» TASK REQUIREMENTS: The whole set of entries is to be restated word for word.

____

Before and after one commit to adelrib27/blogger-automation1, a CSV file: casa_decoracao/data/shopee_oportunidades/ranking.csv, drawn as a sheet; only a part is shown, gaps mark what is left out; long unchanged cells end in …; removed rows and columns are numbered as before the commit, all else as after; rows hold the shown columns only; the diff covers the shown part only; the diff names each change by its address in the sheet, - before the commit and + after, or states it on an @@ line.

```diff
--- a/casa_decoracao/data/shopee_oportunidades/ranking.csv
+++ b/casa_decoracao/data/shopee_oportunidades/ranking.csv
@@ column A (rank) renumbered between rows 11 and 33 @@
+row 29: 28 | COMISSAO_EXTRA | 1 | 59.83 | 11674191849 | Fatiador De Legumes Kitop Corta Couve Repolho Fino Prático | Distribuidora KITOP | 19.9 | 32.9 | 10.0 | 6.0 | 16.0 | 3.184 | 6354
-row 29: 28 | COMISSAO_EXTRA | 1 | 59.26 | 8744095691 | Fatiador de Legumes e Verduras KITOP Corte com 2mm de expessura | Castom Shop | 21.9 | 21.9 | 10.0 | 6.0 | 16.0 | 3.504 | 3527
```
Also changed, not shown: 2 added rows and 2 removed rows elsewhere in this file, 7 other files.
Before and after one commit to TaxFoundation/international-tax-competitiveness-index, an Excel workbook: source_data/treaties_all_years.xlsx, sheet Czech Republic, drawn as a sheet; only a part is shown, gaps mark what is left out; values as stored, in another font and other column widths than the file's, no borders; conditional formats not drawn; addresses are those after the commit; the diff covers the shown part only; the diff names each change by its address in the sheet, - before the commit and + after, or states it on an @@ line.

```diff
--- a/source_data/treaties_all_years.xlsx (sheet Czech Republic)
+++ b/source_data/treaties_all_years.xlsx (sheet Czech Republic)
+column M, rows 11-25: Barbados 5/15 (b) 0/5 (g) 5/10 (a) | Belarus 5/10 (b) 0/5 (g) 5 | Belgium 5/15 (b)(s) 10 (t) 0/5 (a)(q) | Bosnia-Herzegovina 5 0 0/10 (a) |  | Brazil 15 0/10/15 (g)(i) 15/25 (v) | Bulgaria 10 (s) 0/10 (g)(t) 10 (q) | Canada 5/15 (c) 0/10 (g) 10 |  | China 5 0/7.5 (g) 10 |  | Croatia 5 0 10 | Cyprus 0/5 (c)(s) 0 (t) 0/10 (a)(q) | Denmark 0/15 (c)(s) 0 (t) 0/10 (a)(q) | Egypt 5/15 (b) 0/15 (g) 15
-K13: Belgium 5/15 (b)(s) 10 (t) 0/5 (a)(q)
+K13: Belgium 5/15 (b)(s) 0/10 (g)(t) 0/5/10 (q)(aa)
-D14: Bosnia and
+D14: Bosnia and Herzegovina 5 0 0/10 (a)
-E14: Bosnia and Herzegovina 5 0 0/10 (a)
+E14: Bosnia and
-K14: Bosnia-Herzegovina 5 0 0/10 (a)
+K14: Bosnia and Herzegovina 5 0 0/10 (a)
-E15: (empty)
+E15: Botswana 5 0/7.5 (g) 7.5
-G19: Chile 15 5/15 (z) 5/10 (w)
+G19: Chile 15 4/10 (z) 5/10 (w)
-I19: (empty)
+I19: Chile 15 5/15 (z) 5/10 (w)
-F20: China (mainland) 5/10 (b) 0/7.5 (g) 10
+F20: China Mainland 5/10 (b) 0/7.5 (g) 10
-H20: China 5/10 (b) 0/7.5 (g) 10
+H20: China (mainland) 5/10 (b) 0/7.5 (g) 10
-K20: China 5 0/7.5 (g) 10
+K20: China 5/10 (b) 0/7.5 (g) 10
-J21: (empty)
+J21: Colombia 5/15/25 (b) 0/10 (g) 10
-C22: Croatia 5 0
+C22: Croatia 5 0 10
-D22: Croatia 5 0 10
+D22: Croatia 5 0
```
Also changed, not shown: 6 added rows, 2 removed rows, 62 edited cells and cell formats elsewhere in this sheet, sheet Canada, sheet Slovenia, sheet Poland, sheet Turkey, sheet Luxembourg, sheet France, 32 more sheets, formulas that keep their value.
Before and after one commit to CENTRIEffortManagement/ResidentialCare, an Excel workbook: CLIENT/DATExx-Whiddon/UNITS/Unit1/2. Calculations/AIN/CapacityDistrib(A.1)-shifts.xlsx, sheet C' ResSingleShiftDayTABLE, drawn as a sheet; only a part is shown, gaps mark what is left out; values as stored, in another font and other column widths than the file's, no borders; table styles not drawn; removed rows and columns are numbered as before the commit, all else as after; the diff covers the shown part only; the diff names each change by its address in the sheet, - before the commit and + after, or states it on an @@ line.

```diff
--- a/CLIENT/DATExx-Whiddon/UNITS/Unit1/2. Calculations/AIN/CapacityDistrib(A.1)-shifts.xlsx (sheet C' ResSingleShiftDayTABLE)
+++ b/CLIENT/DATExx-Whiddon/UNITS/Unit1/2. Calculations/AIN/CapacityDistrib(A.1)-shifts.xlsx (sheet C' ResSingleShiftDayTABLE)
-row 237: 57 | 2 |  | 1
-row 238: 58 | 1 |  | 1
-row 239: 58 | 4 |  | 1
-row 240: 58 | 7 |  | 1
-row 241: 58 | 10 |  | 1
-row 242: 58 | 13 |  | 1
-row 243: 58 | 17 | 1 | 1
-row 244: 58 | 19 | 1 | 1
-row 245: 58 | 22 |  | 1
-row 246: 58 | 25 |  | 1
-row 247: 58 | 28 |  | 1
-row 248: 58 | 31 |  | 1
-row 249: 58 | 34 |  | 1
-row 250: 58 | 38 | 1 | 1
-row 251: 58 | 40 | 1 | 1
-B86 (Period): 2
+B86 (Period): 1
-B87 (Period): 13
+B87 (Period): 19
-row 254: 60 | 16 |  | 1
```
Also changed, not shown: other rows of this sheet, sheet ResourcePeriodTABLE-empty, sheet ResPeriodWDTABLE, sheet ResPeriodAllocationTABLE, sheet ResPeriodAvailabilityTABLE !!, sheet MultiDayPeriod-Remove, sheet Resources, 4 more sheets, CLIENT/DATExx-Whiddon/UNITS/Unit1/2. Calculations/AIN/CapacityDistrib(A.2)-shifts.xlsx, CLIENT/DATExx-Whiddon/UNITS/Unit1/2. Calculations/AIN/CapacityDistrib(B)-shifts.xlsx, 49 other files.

____

» TASK ANSWER:
Before and after one commit to adelrib27/blogger-automation1, a CSV file: casa_decoracao/data/shopee_oportunidades/ranking.csv, drawn as a sheet; only a part is shown, gaps mark what is left out; long unchanged cells end in …; removed rows and columns are numbered as before the commit, all else as after; rows hold the shown columns only; the diff covers the shown part only; the diff names each change by its address in the sheet, - before the commit and + after, or states it on an @@ line.

```diff
--- a/casa_decoracao/data/shopee_oportunidades/ranking.csv
+++ b/casa_decoracao/data/shopee_oportunidades/ranking.csv
@@ column A (rank) renumbered between rows 11 and 33 @@
+row 29: 28 | COMISSAO_EXTRA | 1 | 59.83 | 11674191849 | Fatiador De Legumes Kitop Corta Couve Repolho Fino Prático | Distribuidora KITOP | 19.9 | 32.9 | 10.0 | 6.0 | 16.0 | 3.184 | 6354
-row 29: 28 | COMISSAO_EXTRA | 1 | 59.26 | 8744095691 | Fatiador de Legumes e Verduras KITOP Corte com 2mm de expessura | Castom Shop | 21.9 | 21.9 | 10.0 | 6.0 | 16.0 | 3.504 | 3527
```
Also changed, not shown: 2 added rows and 2 removed rows elsewhere in this file, 7 other files.
Before and after one commit to TaxFoundation/international-tax-competitiveness-index, an Excel workbook: source_data/treaties_all_years.xlsx, sheet Czech Republic, drawn as a sheet; only a part is shown, gaps mark what is left out; values as stored, in another font and other column widths than the file's, no borders; conditional formats not drawn; addresses are those after the commit; the diff covers the shown part only; the diff names each change by its address in the sheet, - before the commit and + after, or states it on an @@ line.

```diff
--- a/source_data/treaties_all_years.xlsx (sheet Czech Republic)
+++ b/source_data/treaties_all_years.xlsx (sheet Czech Republic)
+column M, rows 11-25: Barbados 5/15 (b) 0/5 (g) 5/10 (a) | Belarus 5/10 (b) 0/5 (g) 5 | Belgium 5/15 (b)(s) 10 (t) 0/5 (a)(q) | Bosnia-Herzegovina 5 0 0/10 (a) |  | Brazil 15 0/10/15 (g)(i) 15/25 (v) | Bulgaria 10 (s) 0/10 (g)(t) 10 (q) | Canada 5/15 (c) 0/10 (g) 10 |  | China 5 0/7.5 (g) 10 |  | Croatia 5 0 10 | Cyprus 0/5 (c)(s) 0 (t) 0/10 (a)(q) | Denmark 0/15 (c)(s) 0 (t) 0/10 (a)(q) | Egypt 5/15 (b) 0/15 (g) 15
-K13: Belgium 5/15 (b)(s) 10 (t) 0/5 (a)(q)
+K13: Belgium 5/15 (b)(s) 0/10 (g)(t) 0/5/10 (q)(aa)
-D14: Bosnia and
+D14: Bosnia and Herzegovina 5 0 0/10 (a)
-E14: Bosnia and Herzegovina 5 0 0/10 (a)
+E14: Bosnia and
-K14: Bosnia-Herzegovina 5 0 0/10 (a)
+K14: Bosnia and Herzegovina 5 0 0/10 (a)
-E15: (empty)
+E15: Botswana 5 0/7.5 (g) 7.5
-G19: Chile 15 5/15 (z) 5/10 (w)
+G19: Chile 15 4/10 (z) 5/10 (w)
-I19: (empty)
+I19: Chile 15 5/15 (z) 5/10 (w)
-F20: China (mainland) 5/10 (b) 0/7.5 (g) 10
+F20: China Mainland 5/10 (b) 0/7.5 (g) 10
-H20: China 5/10 (b) 0/7.5 (g) 10
+H20: China (mainland) 5/10 (b) 0/7.5 (g) 10
-K20: China 5 0/7.5 (g) 10
+K20: China 5/10 (b) 0/7.5 (g) 10
-J21: (empty)
+J21: Colombia 5/15/25 (b) 0/10 (g) 10
-C22: Croatia 5 0
+C22: Croatia 5 0 10
-D22: Croatia 5 0 10
+D22: Croatia 5 0
```
Also changed, not shown: 6 added rows, 2 removed rows, 62 edited cells and cell formats elsewhere in this sheet, sheet Canada, sheet Slovenia, sheet Poland, sheet Turkey, sheet Luxembourg, sheet France, 32 more sheets, formulas that keep their value.
Before and after one commit to CENTRIEffortManagement/ResidentialCare, an Excel workbook: CLIENT/DATExx-Whiddon/UNITS/Unit1/2. Calculations/AIN/CapacityDistrib(A.1)-shifts.xlsx, sheet C' ResSingleShiftDayTABLE, drawn as a sheet; only a part is shown, gaps mark what is left out; values as stored, in another font and other column widths than the file's, no borders; table styles not drawn; removed rows and columns are numbered as before the commit, all else as after; the diff covers the shown part only; the diff names each change by its address in the sheet, - before the commit and + after, or states it on an @@ line.

```diff
--- a/CLIENT/DATExx-Whiddon/UNITS/Unit1/2. Calculations/AIN/CapacityDistrib(A.1)-shifts.xlsx (sheet C' ResSingleShiftDayTABLE)
+++ b/CLIENT/DATExx-Whiddon/UNITS/Unit1/2. Calculations/AIN/CapacityDistrib(A.1)-shifts.xlsx (sheet C' ResSingleShiftDayTABLE)
-row 237: 57 | 2 |  | 1
-row 238: 58 | 1 |  | 1
-row 239: 58 | 4 |  | 1
-row 240: 58 | 7 |  | 1
-row 241: 58 | 10 |  | 1
-row 242: 58 | 13 |  | 1
-row 243: 58 | 17 | 1 | 1
-row 244: 58 | 19 | 1 | 1
-row 245: 58 | 22 |  | 1
-row 246: 58 | 25 |  | 1
-row 247: 58 | 28 |  | 1
-row 248: 58 | 31 |  | 1
-row 249: 58 | 34 |  | 1
-row 250: 58 | 38 | 1 | 1
-row 251: 58 | 40 | 1 | 1
-B86 (Period): 2
+B86 (Period): 1
-B87 (Period): 13
+B87 (Period): 19
-row 254: 60 | 16 |  | 1
```
Also changed, not shown: other rows of this sheet, sheet ResourcePeriodTABLE-empty, sheet ResPeriodWDTABLE, sheet ResPeriodAllocationTABLE, sheet ResPeriodAvailabilityTABLE !!, sheet MultiDayPeriod-Remove, sheet Resources, 4 more sheets, CLIENT/DATExx-Whiddon/UNITS/Unit1/2. Calculations/AIN/CapacityDistrib(A.2)-shifts.xlsx, CLIENT/DATExx-Whiddon/UNITS/Unit1/2. Calculations/AIN/CapacityDistrib(B)-shifts.xlsx, 49 other files.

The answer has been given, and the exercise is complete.